▶ [What is expected]: Which lines of the material hold the word "completion"? Copy each one.

▶ [Dataset extract]:
____________________
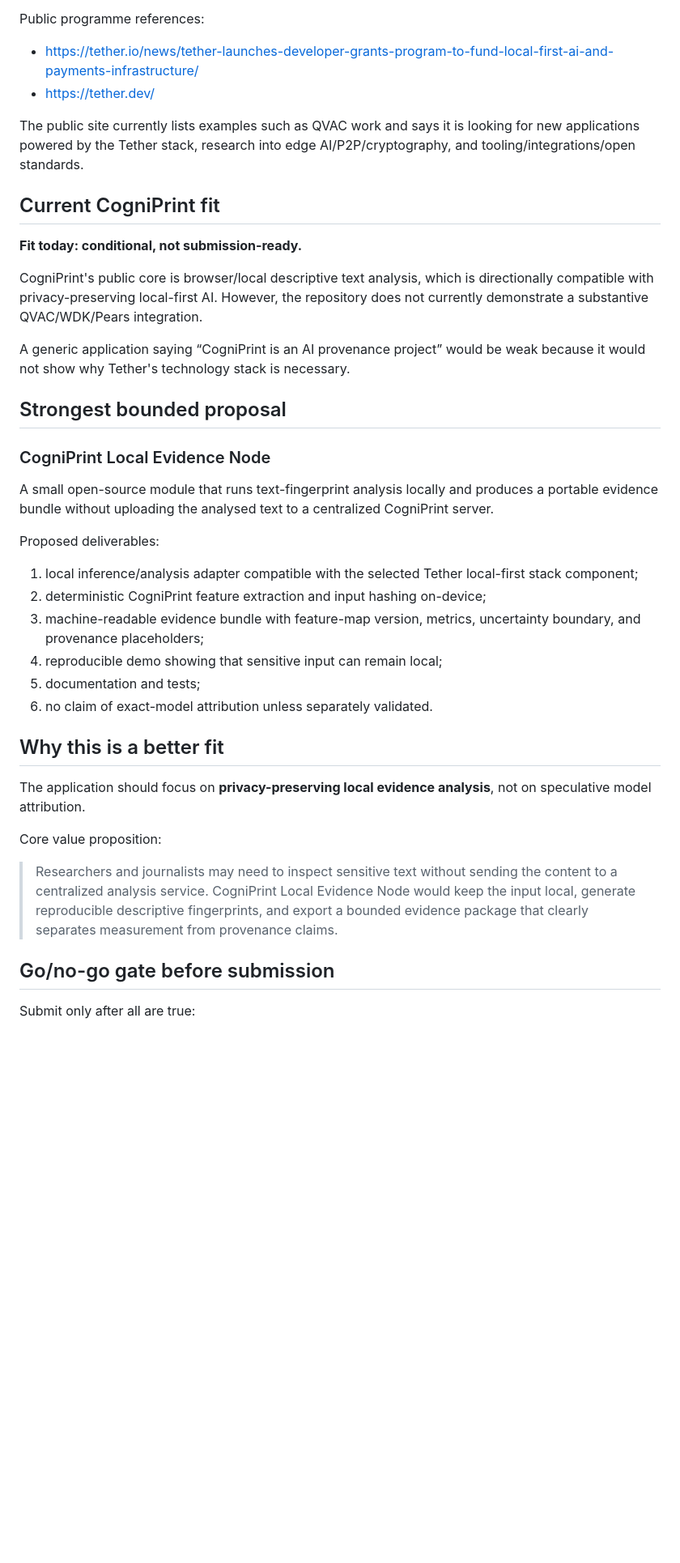
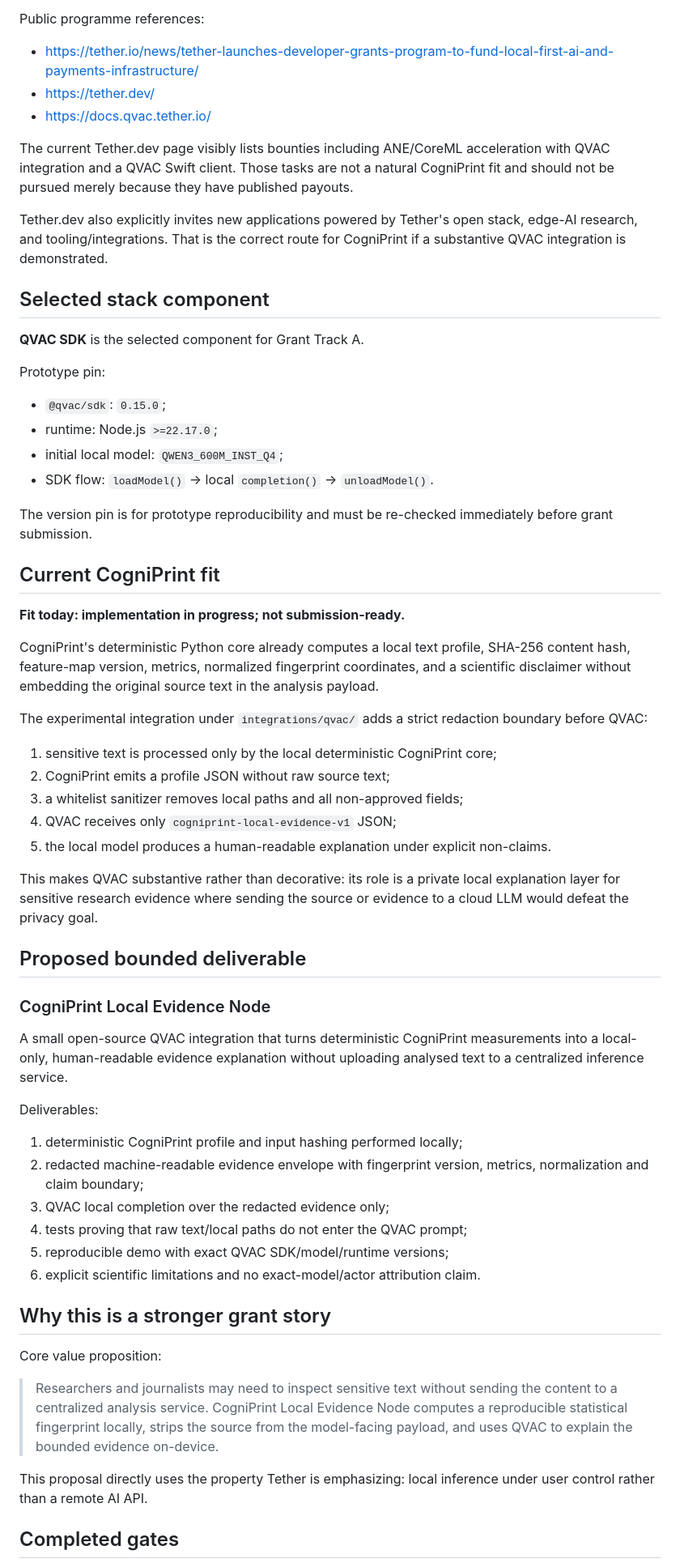
Before and after one commit to TakoVHS/CogniPrint-open, a Markdown page: docs/grants/tether-fit-memo.md, the part around one of its changes. Shown at 81% size. GitHub-like rendering; blank space fills up the shorter version.

Commit message:
grant: select QVAC Local Evidence Node architecture

```diff
--- a/docs/grants/tether-fit-memo.md
+++ b/docs/grants/tether-fit-memo.md
@@ -10,41 +10,63 @@ Public programme references:
 
 - https://tether.io/news/tether-launches-developer-grants-program-to-fund-local-first-ai-and-payments-infrastructure/
 - https://tether.dev/
+- https://docs.qvac.tether.io/
 
-The public site currently lists examples such as QVAC work and says it is looking for new applications powered by the Tether stack, research into edge AI/P2P/cryptography, and tooling/integrations/open standards.
+The current Tether.dev page visibly lists bounties including ANE/CoreML acceleration with QVAC integration and a QVAC Swift client. Those tasks are not a natural CogniPrint fit and should not be pursued merely because they have published payouts.
+
+Tether.dev also explicitly invites new applications powered by Tether's open stack, edge-AI research, and tooling/integrations. That is the correct route for CogniPrint if a substantive QVAC integration is demonstrated.
+
+## Selected stack component
+
+**QVAC SDK** is the selected component for Grant Track A.
+
+Prototype pin:
+
+- `@qvac/sdk`: `0.15.0`;
+- runtime: Node.js `>=22.17.0`;
+- initial local model: `QWEN3_600M_INST_Q4`;
+- SDK flow: `loadModel()` → local `completion()` → `unloadModel()`.
+
+The version pin is for prototype reproducibility and must be re-checked immediately before grant submission.
 
 ## Current CogniPrint fit
 
-**Fit today: conditional, not submission-ready.**
+**Fit today: implementation in progress; not submission-ready.**
 
-CogniPrint's public core is browser/local descriptive text analysis, which is directionally compatible with privacy-preserving local-first AI. However, the repository does not currently demonstrate a substantive QVAC/WDK/Pears integration.
+CogniPrint's deterministic Python core already computes a local text profile, SHA-256 content hash, feature-map version, metrics, normalized fingerprint coordinates, and a scientific disclaimer without embedding the original source text in the analysis payload.
 
-A generic application saying “CogniPrint is an AI provenance project” would be weak because it would not show why Tether's technology stack is necessary.
+The experimental integration under `integrations/qvac/` adds a strict redaction boundary before QVAC:
 
-## Strongest bounded proposal
+1. sensitive text is processed only by the local deterministic CogniPrint core;
+2. CogniPrint emits a profile JSON without raw source text;
+3. a whitelist sanitizer removes local paths and all non-approved fields;
+4. QVAC receives only `cogniprint-local-evidence-v1` JSON;
+5. the local model produces a human-readable explanation under explicit non-claims.
+
+This makes QVAC substantive rather than decorative: its role is a private local explanation layer for sensitive research evidence where sending the source or evidence to a cloud LLM would defeat the privacy goal.
+
+## Proposed bounded deliverable
 
 ### CogniPrint Local Evidence Node
 
-A small open-source module that runs text-fingerprint analysis locally and produces a portable evidence bundle without uploading the analysed text to a centralized CogniPrint server.
+A small open-source QVAC integration that turns deterministic CogniPrint measurements into a local-only, human-readable evidence explanation without uploading analysed text to a centralized inference service.
 
-Proposed deliverables:
+Deliverables:
 
-1. local inference/analysis adapter compatible with the selected Tether local-first stack component;
-2. deterministic CogniPrint feature extraction and input hashing on-device;
-3. machine-readable evidence bundle with feature-map version, metrics, uncertainty boundary, and provenance placeholders;
-4. reproducible demo showing that sensitive input can remain local;
-5. documentation and tests;
-6. no claim of exact-model attribution unless separately validated.
+1. deterministic CogniPrint profile and input hashing performed locally;
+2. redacted machine-readable evidence envelope with fingerprint version, metrics, normalization and claim boundary;
+3. QVAC local completion over the redacted evidence only;
+4. tests proving that raw text/local paths do not enter the QVAC prompt;
+5. reproducible demo with exact QVAC SDK/model/runtime versions;
+6. explicit scientific limitations and no exact-model/actor attribution claim.
 
-## Why this is a better fit
-
-The application should focus on **privacy-preserving local evidence analysis**, not on speculative model attribution.
+## Why this is a stronger grant story
 
 Core value proposition:
 
-> Researchers and journalists may need to inspect sensitive text without sending the content to a centralized analysis service. CogniPrint Local Evidence Node would keep the input local, generate reproducible descriptive fingerprints, and export a bounded evidence package that clearly separates measurement from provenance claims.
+> Researchers and journalists may need to inspect sensitive text without sending the content to a centralized analysis service. CogniPrint Local Evidence Node computes a reproducible statistical fingerprint locally, strips the source from the model-facing payload, and uses QVAC to explain the bounded evidence on-device.
 
-## Go/no-go gate before submission
+This proposal directly uses the property Tether is emphasizing: local inference under user control rather than a remote AI API.
 
-Submit only after all are true:
+## Completed gates
 
```
Also changed, not shown: other parts of docs/grants/tether-fit-memo.md (+29 -8 lines).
____________________
▶ [Result]:
+- SDK flow: `loadModel()` → local `completion()` → `unloadModel()`.
+3. QVAC local completion over the redacted evidence only;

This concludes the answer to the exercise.